• [Data]
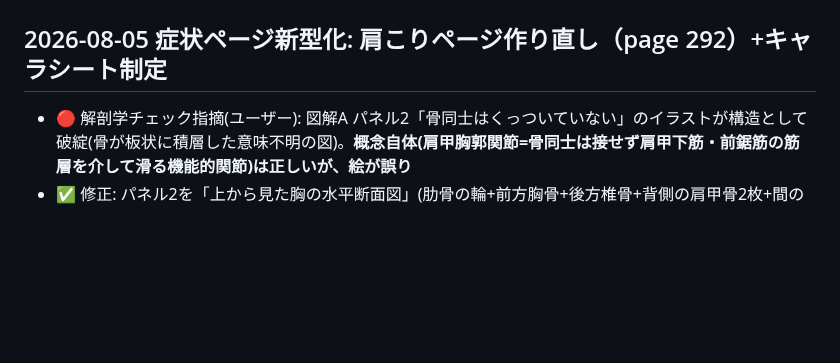
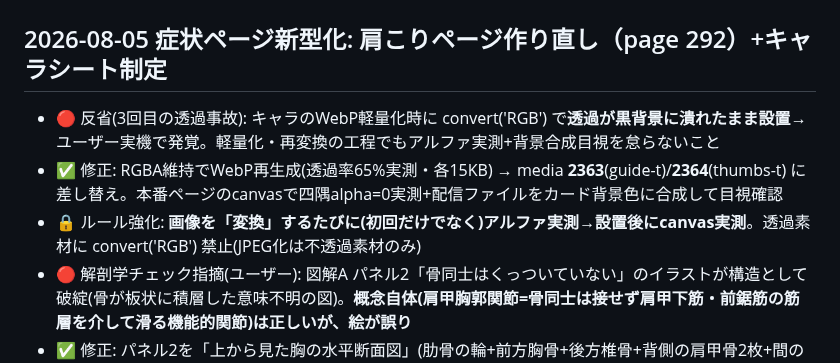
Before and after one commit to BoneTechGroup/btg-komaki-site, a Markdown page: 作業メモ.md, the part around the change. GitHub-like rendering; blank space fills up the shorter version.

Commit message:
キャラWebPの透過黒潰れを修正(RGBA維持で再生成)+変換毎のアルファ検証ルール強化
Co-Authored-By: Claude Fable 5 <noreply@anthropic.com>

```diff
--- a/作業メモ.md
+++ b/作業メモ.md
@@ -1,6 +1,9 @@
 # リニューアル作業メモ（2026-08-05 更新）
 
 ## 2026-08-05 症状ページ新型化: 肩こりページ作り直し（page 292）+キャラシート制定
+- 🔴 反省(3回目の透過事故): キャラのWebP軽量化時に convert('RGB') で**透過が黒背景に潰れたまま設置**→ユーザー実機で発覚。軽量化・再変換の工程でもアルファ実測+背景合成目視を怠らないこと
+- ✅ 修正: RGBA維持でWebP再生成(透過率65%実測・各15KB) → media **2363**(guide-t)/**2364**(thumbs-t) に差し替え。本番ページのcanvasで四隅alpha=0実測+配信ファイルをカード背景色に合成して目視確認
+- 🔒 ルール強化: **画像を「変換」するたびに(初回だけでなく)アルファ実測→設置後にcanvas実測**。透過素材に convert('RGB') 禁止(JPEG化は不透過素材のみ)
 - 🔴 解剖学チェック指摘(ユーザー): 図解A パネル2「骨同士はくっついていない」のイラストが構造として破綻(骨が板状に積層した意味不明の図)。**概念自体(肩甲胸郭関節=骨同士は接せず肩甲下筋・前鋸筋の筋層を介して滑る機能的関節)は正しいが、絵が誤り**
 - ✅ 修正: パネル2を「上から見た胸の水平断面図」(肋骨の輪+前方胸骨+後方椎骨+背側の肩甲骨2枚+間の筋層)に差し替え。GeminiがAPIクォータ429連発だったため**PILで教科書調の模式図を自前描画して合成** → media **2361**(ukibone-w2.webp, 97KB)。参考文献に典拠 Gray's Anatomy 41st ed. を追加
 - 📌 教訓: 解剖図は生成後に「絵として正しいか」を解剖学の観点で検品する(スタイル・文字チェックだけでは不足)。単純な模式図はPIL自前描画が確実
```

• [Your objective] Each line above with the word "page" must be returned.

• [Reply to the task]
Before and after one commit to BoneTechGroup/btg-komaki-site, a Markdown page: 作業メモ.md, the part around the change. GitHub-like rendering; blank space fills up the shorter version.
 ## 2026-08-05 症状ページ新型化: 肩こりページ作り直し（page 292）+キャラシート制定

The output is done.